The house was known in the 1850’s as Lady Spencers’ House. The Constable brewing family of Arundel then owned it, changing the name to Sefton House (Sefton was a family name of theirs). They considerably enlarged the house in the 1890’s to create a lounge hall, drawing room, smoking room, ball room, billiard room, dining room, 14 bed and dressing rooms, kitchen, butlers’ pantry etc. The Constable family also built neighbouring Warningcamp House in the 1860’s and the 2 properties were owned as one estate with two private houses and 16 acres of land until the 1920’s. The house was known as Sefton Place by 1897.
In 1923 Joseph Fowler started a boys’ Catholic boarding school at Sefton Place at the suggestion of Gweldoline, Duchess of Norfolk, under the name of St Wendelin’s. The school closed when war broke out in September 1939. The house was used during the second world war as a children’s nursery and then for Canadian and New Zealand troops. Regular dances were held in the dining room for the troops and people living nearby.
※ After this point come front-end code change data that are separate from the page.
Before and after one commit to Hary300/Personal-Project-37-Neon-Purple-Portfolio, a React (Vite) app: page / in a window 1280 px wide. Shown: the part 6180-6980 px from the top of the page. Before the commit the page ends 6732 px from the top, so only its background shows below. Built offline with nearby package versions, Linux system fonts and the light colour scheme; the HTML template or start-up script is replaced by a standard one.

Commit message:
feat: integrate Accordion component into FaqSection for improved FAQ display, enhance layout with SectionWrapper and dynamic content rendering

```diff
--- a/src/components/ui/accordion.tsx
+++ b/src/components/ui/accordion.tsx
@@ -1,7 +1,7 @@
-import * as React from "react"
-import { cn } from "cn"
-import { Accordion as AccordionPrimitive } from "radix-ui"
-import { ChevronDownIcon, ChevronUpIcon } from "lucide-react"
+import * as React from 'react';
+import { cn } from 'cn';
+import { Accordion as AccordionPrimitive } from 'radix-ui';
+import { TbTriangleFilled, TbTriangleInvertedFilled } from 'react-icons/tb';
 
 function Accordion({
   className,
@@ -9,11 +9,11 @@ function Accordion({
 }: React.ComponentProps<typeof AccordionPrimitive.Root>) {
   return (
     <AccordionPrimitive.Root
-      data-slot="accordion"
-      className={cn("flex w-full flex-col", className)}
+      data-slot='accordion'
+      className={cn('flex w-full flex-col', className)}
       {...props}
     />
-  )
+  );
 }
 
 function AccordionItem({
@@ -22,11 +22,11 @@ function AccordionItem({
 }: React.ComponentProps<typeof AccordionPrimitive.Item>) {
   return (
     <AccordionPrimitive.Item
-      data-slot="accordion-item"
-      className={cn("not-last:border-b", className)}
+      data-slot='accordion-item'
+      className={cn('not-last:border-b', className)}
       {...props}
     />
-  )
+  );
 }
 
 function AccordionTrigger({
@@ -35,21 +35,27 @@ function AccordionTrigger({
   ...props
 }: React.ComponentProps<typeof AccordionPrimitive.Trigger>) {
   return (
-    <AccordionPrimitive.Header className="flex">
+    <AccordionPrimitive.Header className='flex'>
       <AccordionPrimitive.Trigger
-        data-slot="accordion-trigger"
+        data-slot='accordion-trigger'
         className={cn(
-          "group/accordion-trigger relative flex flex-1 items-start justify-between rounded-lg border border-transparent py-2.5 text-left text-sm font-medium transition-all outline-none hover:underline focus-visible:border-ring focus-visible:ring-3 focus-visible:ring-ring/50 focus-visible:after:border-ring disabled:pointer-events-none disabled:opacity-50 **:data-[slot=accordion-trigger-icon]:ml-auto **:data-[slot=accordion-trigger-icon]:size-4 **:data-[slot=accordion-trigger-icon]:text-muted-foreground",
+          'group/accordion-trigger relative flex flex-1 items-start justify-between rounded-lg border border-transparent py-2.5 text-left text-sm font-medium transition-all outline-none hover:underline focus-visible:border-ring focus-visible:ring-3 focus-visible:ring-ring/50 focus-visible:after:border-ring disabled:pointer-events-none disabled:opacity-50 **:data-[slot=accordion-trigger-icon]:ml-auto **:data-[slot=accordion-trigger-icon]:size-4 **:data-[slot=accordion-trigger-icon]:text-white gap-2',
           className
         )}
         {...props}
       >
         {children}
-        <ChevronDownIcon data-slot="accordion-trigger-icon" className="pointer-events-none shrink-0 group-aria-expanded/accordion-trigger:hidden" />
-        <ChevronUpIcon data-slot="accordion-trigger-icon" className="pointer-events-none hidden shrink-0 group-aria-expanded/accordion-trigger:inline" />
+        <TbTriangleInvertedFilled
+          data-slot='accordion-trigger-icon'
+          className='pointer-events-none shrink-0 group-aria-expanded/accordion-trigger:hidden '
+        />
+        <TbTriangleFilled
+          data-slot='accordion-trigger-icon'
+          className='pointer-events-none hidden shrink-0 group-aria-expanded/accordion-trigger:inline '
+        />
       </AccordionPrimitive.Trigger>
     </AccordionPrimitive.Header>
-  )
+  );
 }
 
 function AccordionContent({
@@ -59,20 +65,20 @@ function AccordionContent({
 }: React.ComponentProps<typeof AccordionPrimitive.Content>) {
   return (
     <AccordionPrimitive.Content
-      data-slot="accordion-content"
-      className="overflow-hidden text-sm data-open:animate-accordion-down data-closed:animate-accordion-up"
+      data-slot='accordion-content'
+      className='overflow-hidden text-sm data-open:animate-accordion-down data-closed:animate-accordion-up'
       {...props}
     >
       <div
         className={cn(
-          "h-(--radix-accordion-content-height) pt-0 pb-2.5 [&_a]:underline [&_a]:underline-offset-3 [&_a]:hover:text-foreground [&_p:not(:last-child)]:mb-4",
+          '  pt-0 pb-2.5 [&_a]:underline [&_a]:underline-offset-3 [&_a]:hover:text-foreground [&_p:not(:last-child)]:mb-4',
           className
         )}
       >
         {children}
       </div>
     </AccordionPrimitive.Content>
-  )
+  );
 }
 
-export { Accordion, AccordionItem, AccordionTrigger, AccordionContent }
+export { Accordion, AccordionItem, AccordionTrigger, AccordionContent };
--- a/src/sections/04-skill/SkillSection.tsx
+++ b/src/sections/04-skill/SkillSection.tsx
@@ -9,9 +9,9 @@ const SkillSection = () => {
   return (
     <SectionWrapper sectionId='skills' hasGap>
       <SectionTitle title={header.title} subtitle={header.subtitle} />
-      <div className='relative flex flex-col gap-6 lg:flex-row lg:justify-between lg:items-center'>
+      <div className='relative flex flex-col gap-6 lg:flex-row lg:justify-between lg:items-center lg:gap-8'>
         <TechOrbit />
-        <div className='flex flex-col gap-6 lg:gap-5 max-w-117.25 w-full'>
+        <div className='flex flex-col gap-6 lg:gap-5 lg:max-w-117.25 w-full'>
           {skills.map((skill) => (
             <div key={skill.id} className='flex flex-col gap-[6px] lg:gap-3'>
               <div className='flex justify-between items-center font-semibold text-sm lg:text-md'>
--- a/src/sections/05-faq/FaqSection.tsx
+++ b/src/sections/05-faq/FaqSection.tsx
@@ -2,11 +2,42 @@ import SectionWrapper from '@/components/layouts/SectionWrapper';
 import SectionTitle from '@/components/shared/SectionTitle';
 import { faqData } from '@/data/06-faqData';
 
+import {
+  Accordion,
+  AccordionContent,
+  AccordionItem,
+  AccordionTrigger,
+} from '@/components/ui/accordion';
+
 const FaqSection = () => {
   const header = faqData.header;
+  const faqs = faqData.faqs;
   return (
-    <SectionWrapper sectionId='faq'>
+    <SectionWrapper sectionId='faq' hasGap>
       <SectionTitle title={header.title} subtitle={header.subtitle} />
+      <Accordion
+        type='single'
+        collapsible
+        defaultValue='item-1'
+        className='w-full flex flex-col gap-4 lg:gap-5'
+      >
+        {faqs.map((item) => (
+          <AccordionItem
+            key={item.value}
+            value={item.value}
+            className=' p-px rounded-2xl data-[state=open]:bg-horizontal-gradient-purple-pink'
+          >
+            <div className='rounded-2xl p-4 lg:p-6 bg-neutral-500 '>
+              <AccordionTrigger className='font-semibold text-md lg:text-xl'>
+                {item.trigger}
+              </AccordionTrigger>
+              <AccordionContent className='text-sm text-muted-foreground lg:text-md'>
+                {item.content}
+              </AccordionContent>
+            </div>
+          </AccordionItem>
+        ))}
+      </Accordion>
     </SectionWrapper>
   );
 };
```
After the war Sefton Place was in a very bad state of repair. The estate was sold and Youth Hostel Association leased the house in order to cater for the growing interest in country walking holidays. The YHA bought freehold of the house and the surrounding acre of garden in the 1954. It had a capacity for 120 people sleeping in bunk beds in the 1950’s. It operated as a youth hostel for 66 years, undergoing several renovations, until the YHA decided it was surplus to their requirements and sold it in 2013. Many people have happy memories of walking or cycling to this wonderful building.
Sefton Place was bought by Dominic and Maria Whitehouse and completely renovated to create a comfortable, up to date house suitable for groups of about 30 people.